● **TASK INPUTS**

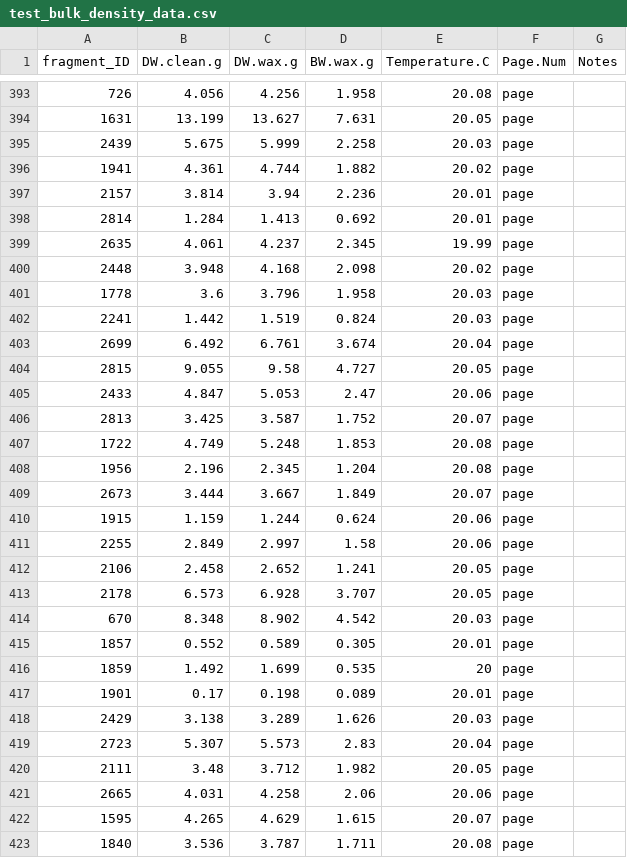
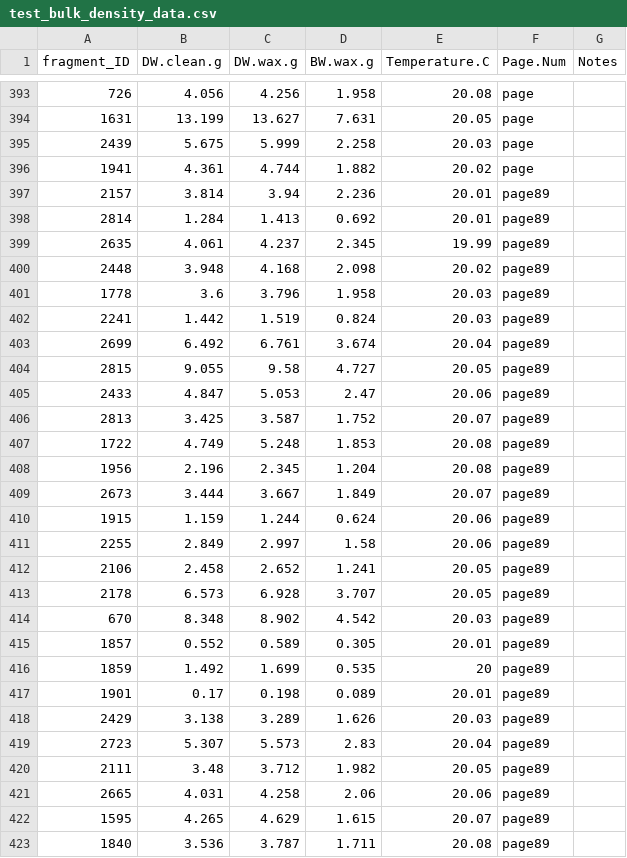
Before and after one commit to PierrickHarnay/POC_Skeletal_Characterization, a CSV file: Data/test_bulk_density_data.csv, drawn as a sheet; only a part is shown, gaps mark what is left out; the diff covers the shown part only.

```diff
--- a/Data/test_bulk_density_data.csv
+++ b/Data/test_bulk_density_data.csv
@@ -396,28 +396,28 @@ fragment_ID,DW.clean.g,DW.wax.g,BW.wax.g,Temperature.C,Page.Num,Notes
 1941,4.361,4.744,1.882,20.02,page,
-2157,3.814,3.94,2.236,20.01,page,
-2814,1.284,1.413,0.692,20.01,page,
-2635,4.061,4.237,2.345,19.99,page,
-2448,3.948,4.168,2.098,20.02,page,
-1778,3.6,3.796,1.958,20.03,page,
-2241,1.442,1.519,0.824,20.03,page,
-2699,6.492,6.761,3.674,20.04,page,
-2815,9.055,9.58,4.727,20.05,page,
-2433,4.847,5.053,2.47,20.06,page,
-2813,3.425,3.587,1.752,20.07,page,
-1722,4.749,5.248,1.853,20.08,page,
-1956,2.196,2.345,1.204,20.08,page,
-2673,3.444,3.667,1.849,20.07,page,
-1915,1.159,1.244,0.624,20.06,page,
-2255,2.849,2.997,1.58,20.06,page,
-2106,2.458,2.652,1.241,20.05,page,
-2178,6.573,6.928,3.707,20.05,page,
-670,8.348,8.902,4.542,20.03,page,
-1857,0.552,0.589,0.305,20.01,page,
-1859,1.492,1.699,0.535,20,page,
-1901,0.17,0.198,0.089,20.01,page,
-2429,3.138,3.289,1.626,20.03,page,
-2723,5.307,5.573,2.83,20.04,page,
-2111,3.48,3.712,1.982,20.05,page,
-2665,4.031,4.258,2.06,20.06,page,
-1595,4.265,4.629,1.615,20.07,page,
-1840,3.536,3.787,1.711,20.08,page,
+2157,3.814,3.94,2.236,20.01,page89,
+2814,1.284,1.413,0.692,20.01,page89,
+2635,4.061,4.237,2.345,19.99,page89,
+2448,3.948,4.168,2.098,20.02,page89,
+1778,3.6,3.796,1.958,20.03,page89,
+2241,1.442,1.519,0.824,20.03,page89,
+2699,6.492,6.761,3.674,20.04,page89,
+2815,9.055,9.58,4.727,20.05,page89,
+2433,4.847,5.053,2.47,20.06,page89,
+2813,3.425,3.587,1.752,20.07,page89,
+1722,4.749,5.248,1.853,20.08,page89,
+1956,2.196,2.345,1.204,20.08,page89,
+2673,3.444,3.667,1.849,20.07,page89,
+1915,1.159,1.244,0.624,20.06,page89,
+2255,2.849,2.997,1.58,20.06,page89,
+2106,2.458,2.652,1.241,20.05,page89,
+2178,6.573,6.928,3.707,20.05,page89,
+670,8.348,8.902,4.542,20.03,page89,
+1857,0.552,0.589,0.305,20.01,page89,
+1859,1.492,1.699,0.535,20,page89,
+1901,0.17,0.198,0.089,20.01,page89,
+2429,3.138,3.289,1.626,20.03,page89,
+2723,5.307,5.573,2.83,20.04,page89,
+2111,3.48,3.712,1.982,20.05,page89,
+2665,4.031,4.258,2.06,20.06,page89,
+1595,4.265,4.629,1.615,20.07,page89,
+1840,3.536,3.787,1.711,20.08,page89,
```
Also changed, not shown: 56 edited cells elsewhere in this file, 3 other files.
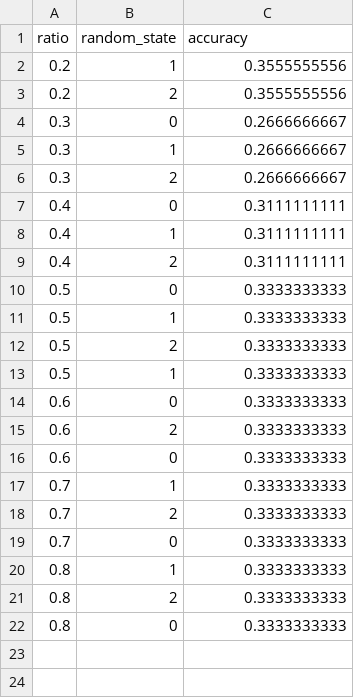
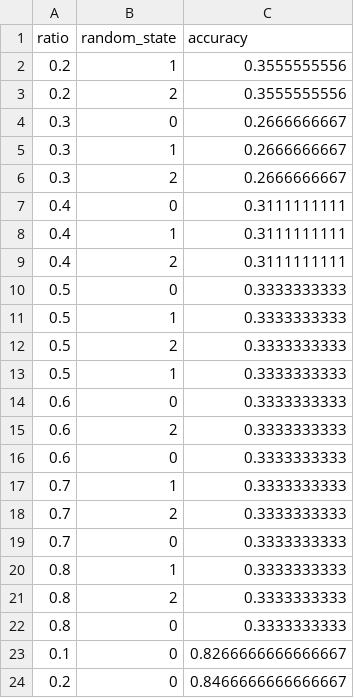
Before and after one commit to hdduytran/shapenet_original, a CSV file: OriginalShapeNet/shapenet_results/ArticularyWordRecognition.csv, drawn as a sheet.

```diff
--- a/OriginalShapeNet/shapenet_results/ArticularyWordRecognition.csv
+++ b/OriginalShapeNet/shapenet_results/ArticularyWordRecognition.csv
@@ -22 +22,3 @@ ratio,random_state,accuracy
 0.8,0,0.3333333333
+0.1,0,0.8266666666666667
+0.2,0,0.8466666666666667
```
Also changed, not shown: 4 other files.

● **ABOUT THIS EXERCISE**
Repeat the data above in full and exactly. Omit every image.

● **SOLUTION**
Before and after one commit to PierrickHarnay/POC_Skeletal_Characterization, a CSV file: Data/test_bulk_density_data.csv, drawn as a sheet; only a part is shown, gaps mark what is left out; the diff covers the shown part only.

```diff
--- a/Data/test_bulk_density_data.csv
+++ b/Data/test_bulk_density_data.csv
@@ -396,28 +396,28 @@ fragment_ID,DW.clean.g,DW.wax.g,BW.wax.g,Temperature.C,Page.Num,Notes
 1941,4.361,4.744,1.882,20.02,page,
-2157,3.814,3.94,2.236,20.01,page,
-2814,1.284,1.413,0.692,20.01,page,
-2635,4.061,4.237,2.345,19.99,page,
-2448,3.948,4.168,2.098,20.02,page,
-1778,3.6,3.796,1.958,20.03,page,
-2241,1.442,1.519,0.824,20.03,page,
-2699,6.492,6.761,3.674,20.04,page,
-2815,9.055,9.58,4.727,20.05,page,
-2433,4.847,5.053,2.47,20.06,page,
-2813,3.425,3.587,1.752,20.07,page,
-1722,4.749,5.248,1.853,20.08,page,
-1956,2.196,2.345,1.204,20.08,page,
-2673,3.444,3.667,1.849,20.07,page,
-1915,1.159,1.244,0.624,20.06,page,
-2255,2.849,2.997,1.58,20.06,page,
-2106,2.458,2.652,1.241,20.05,page,
-2178,6.573,6.928,3.707,20.05,page,
-670,8.348,8.902,4.542,20.03,page,
-1857,0.552,0.589,0.305,20.01,page,
-1859,1.492,1.699,0.535,20,page,
-1901,0.17,0.198,0.089,20.01,page,
-2429,3.138,3.289,1.626,20.03,page,
-2723,5.307,5.573,2.83,20.04,page,
-2111,3.48,3.712,1.982,20.05,page,
-2665,4.031,4.258,2.06,20.06,page,
-1595,4.265,4.629,1.615,20.07,page,
-1840,3.536,3.787,1.711,20.08,page,
+2157,3.814,3.94,2.236,20.01,page89,
+2814,1.284,1.413,0.692,20.01,page89,
+2635,4.061,4.237,2.345,19.99,page89,
+2448,3.948,4.168,2.098,20.02,page89,
+1778,3.6,3.796,1.958,20.03,page89,
+2241,1.442,1.519,0.824,20.03,page89,
+2699,6.492,6.761,3.674,20.04,page89,
+2815,9.055,9.58,4.727,20.05,page89,
+2433,4.847,5.053,2.47,20.06,page89,
+2813,3.425,3.587,1.752,20.07,page89,
+1722,4.749,5.248,1.853,20.08,page89,
+1956,2.196,2.345,1.204,20.08,page89,
+2673,3.444,3.667,1.849,20.07,page89,
+1915,1.159,1.244,0.624,20.06,page89,
+2255,2.849,2.997,1.58,20.06,page89,
+2106,2.458,2.652,1.241,20.05,page89,
+2178,6.573,6.928,3.707,20.05,page89,
+670,8.348,8.902,4.542,20.03,page89,
+1857,0.552,0.589,0.305,20.01,page89,
+1859,1.492,1.699,0.535,20,page89,
+1901,0.17,0.198,0.089,20.01,page89,
+2429,3.138,3.289,1.626,20.03,page89,
+2723,5.307,5.573,2.83,20.04,page89,
+2111,3.48,3.712,1.982,20.05,page89,
+2665,4.031,4.258,2.06,20.06,page89,
+1595,4.265,4.629,1.615,20.07,page89,
+1840,3.536,3.787,1.711,20.08,page89,
```
Also changed, not shown: 56 edited cells elsewhere in this file, 3 other files.
Before and after one commit to hdduytran/shapenet_original, a CSV file: OriginalShapeNet/shapenet_results/ArticularyWordRecognition.csv, drawn as a sheet.

```diff
--- a/OriginalShapeNet/shapenet_results/ArticularyWordRecognition.csv
+++ b/OriginalShapeNet/shapenet_results/ArticularyWordRecognition.csv
@@ -22 +22,3 @@ ratio,random_state,accuracy
 0.8,0,0.3333333333
+0.1,0,0.8266666666666667
+0.2,0,0.8466666666666667
```
Also changed, not shown: 4 other files.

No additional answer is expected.